__Dataset entries__
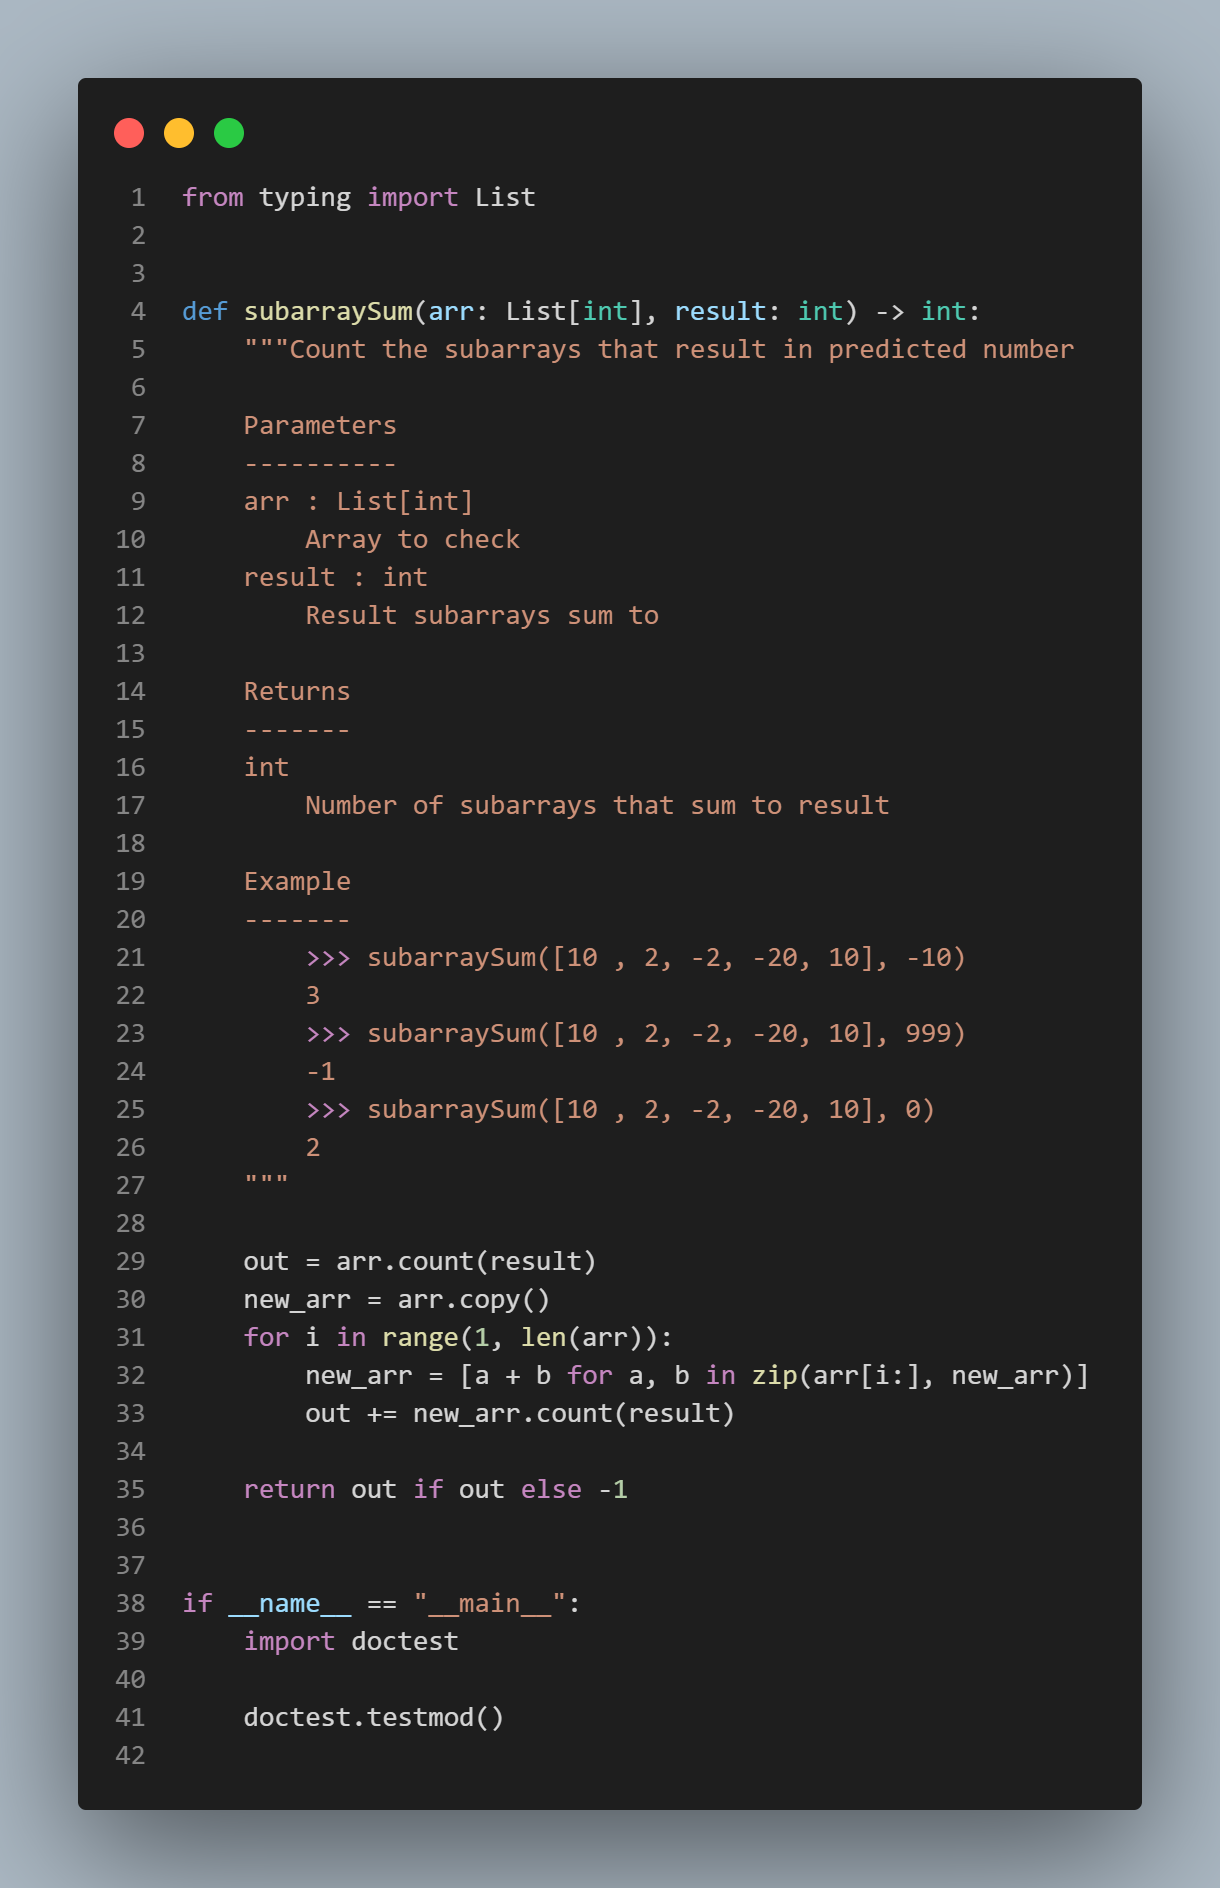
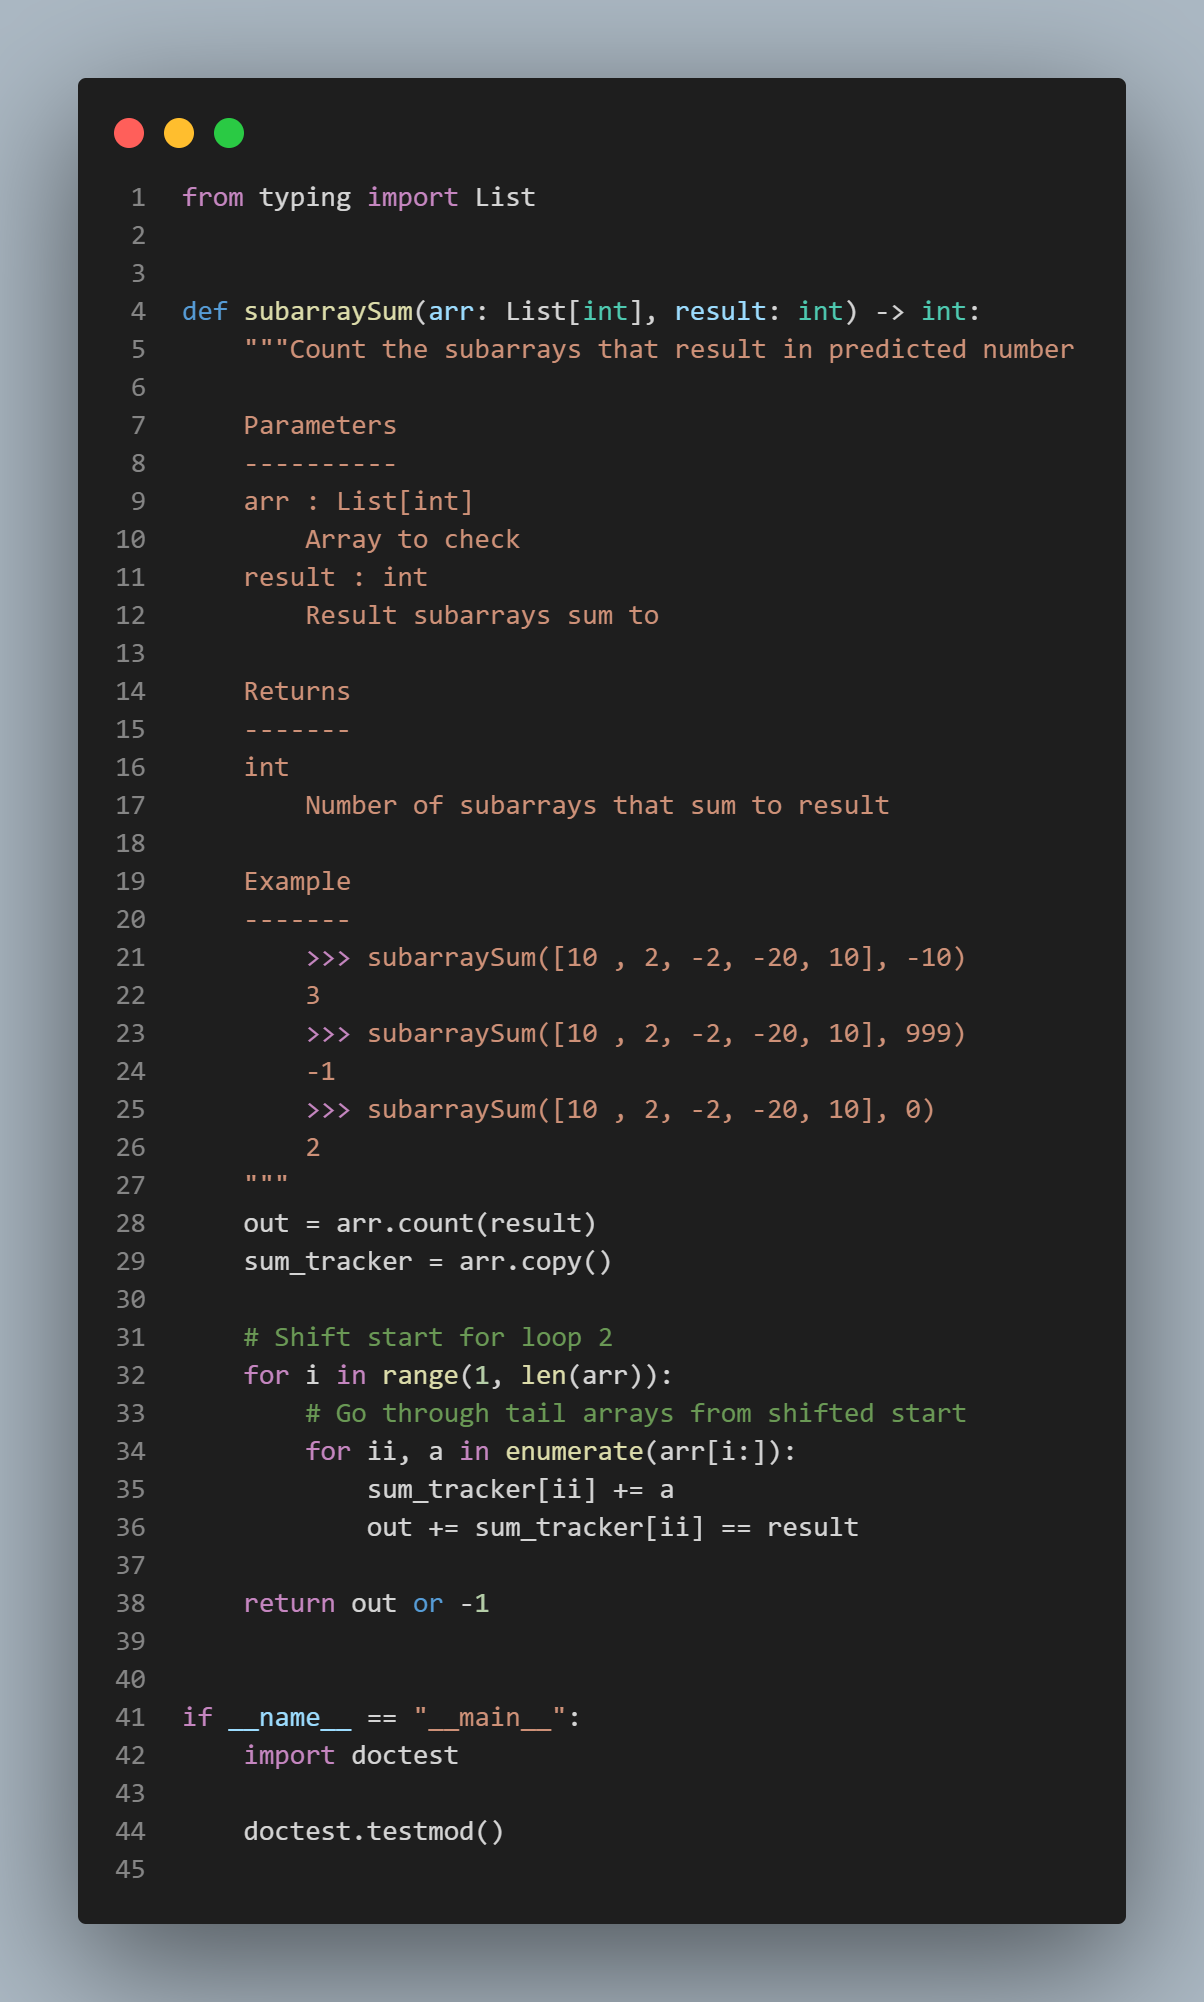
Optimisations

diff --git a/2021-07-19.py b/2021-07-19.py
@@ -25,14 +25,17 @@ def subarraySum(arr: List[int], result: int) -> int:
         >>> subarraySum([10 , 2, -2, -20, 10], 0)
         2
     """
-
     out = arr.count(result)
-    new_arr = arr.copy()
-    for i in range(1, len(arr)):
-        new_arr = [a + b for a, b in zip(arr[i:], new_arr)]
-        out += new_arr.count(result)
+    sum_tracker = arr.copy()
 
-    return out if out else -1
+    # Shift start for loop 2
+    for i in range(1, len(arr)):
+        # Go through tail arrays from shifted start
+        for ii, a in enumerate(arr[i:]):
+            sum_tracker[ii] += a
+            out += sum_tracker[ii] == result
+
+    return out or -1
 
 
 if __name__ == "__main__":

__Problem details__
Exactly the lines from the one containing "sum_tracker[ii] == result" through the end of the records above should be returned, with both ends kept.

__Solved problem__
+            out += sum_tracker[ii] == result
+
+    return out or -1
 
 
 if __name__ == "__main__":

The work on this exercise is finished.